Stored data
^^^^

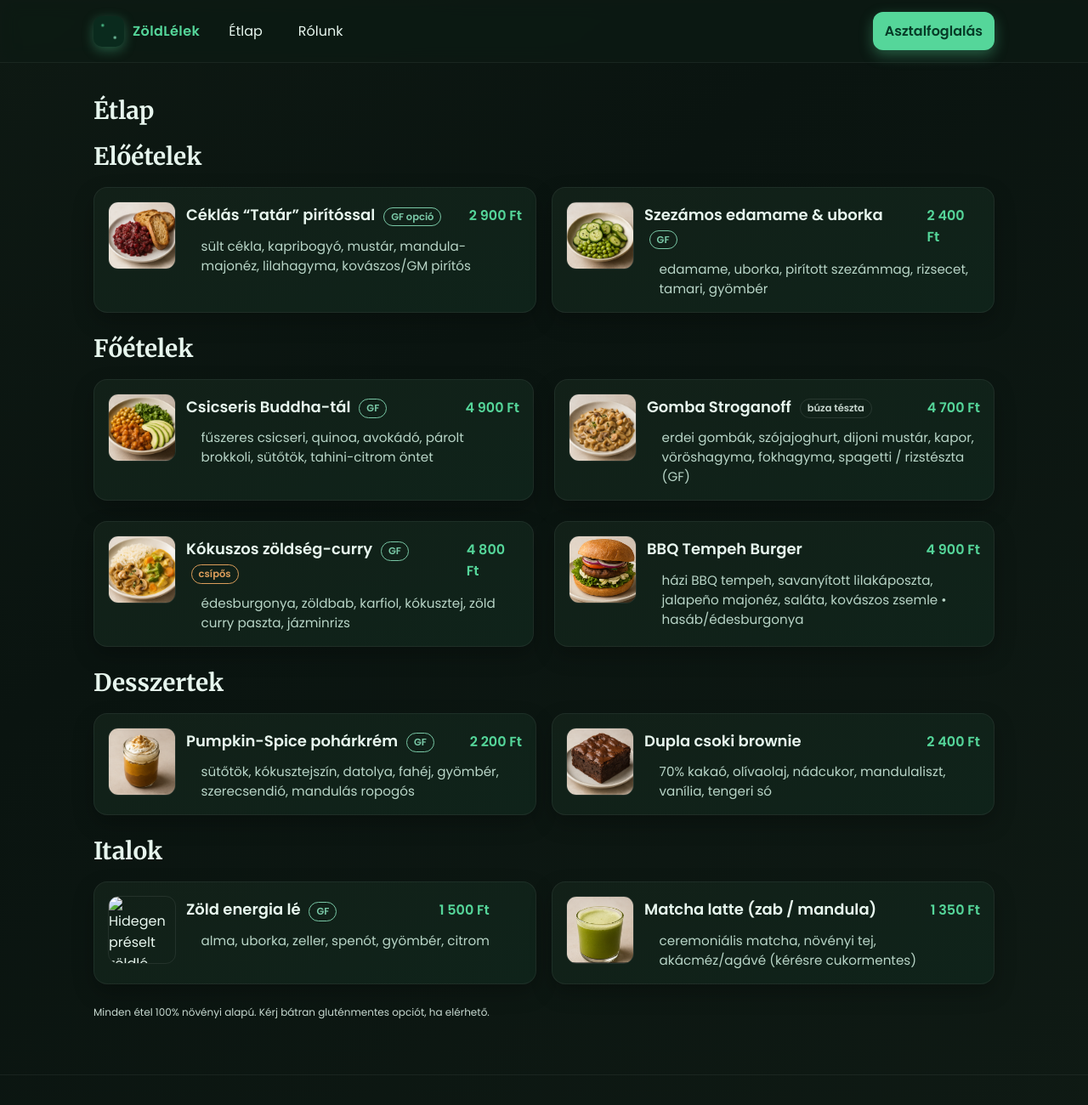
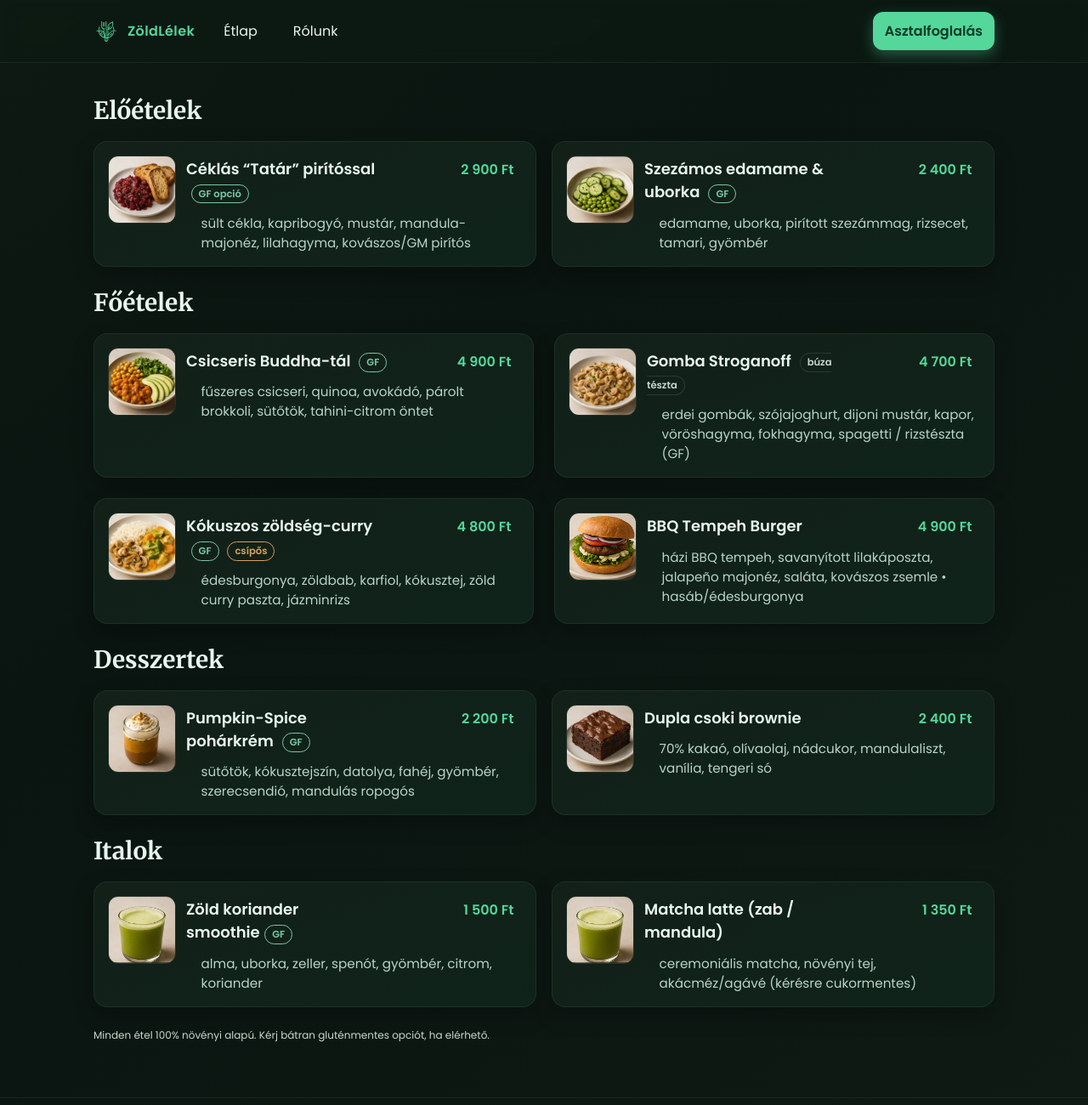
Before and after one commit to c6f14/info-alap-beadando, a plain HTML site: page etlap.html in a window 1280 px wide. Shown: the top 1300 px of the page at 85% size. Drawn offline with Linux system fonts and the light colour scheme.

Commit message:
smaller stzle changes

```diff
--- a/etlap.html
+++ b/etlap.html
@@ -20,9 +20,9 @@
 <body>
 <header>
   <div class="nav">
-    <a class="brand" href="index.html">
-      <div class="logo" aria-hidden="true"></div>
-      <span>ZöldLélek</span>
+    <a class="brand" href="#kezdolap">
+        <img src="logo/ZoldLelek-green.svg" alt="ZöldLélek" width="30" height="24">
+            <span>ZöldLélek</span>
     </a>
     <nav>
       <ul>
@@ -35,8 +35,6 @@
 </header>
 
 <main class="container">
-  <h1 class="section-title">Étlap</h1>
-
   <!-- ELŐÉTELEK -->
   <section class="menu-section">
     <h2 class="section-title">Előételek</h2>
@@ -162,14 +160,14 @@
     <h2 class="section-title">Italok</h2>
     <div class="grid menu-grid">
       <article class="menu-card">
-        <img src="images/etlap/zöld_smoothie.PNG" alt="Hidegen préselt zöldlé">
+        <img src="images/etlap/zold_smoothie.PNG" alt="Hidegen préselt zöldlé">
         <div>
           <div class="menu-header">
-            <h3>Zöld energia lé <span class="tag tag--gf">GF</span></h3>
+            <h3>Zöld koriander smoothie<span class="tag tag--gf">GF</span></h3>
             <span class="price">1 500 Ft</span>
           </div>
           <div class="ingredients">
-            alma, uborka, zeller, spenót, gyömbér, citrom
+            alma, uborka, zeller, spenót, gyömbér, citrom, koriander
           </div>
         </div>
       </article>
--- a/style.css
+++ b/style.css
@@ -188,3 +188,27 @@
     grid-template-columns: 1fr;
   }
 }
+
+/* Egységes ár-konténer */
+.menu-header .price{
+  display: inline-block;        /* saját doboz */
+  white-space: nowrap;          /* "Ft" sose törjön új sorba */
+  font-variant-numeric: tabular-nums; /* azonos szélességű számjegyek */
+  text-align: right;
+
+  /* egységes méret és megjelenés */
+  flex: 0 0 8.5rem;             /* << minden kártyán ugyanekkora szélesség */
+  padding: .2rem .6rem;
+  border: 0px solid rgba(255,255,255,.12);
+  border-radius: 0;
+  /* opcionális háttér:
+  background: rgba(255,255,255,.04);
+  */
+}
+
+/* Kisebb kijelzőn lehet kicsit keskenyebb */
+@media (max-width: 480px){
+  .menu-header .price{
+    flex-basis: 7rem;
+  }
+}
```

^^^^

Task to carry out |
What lines above contain "border"? Copy them out.

Exercise response |
+  border: 0px solid rgba(255,255,255,.12);
+  border-radius: 0;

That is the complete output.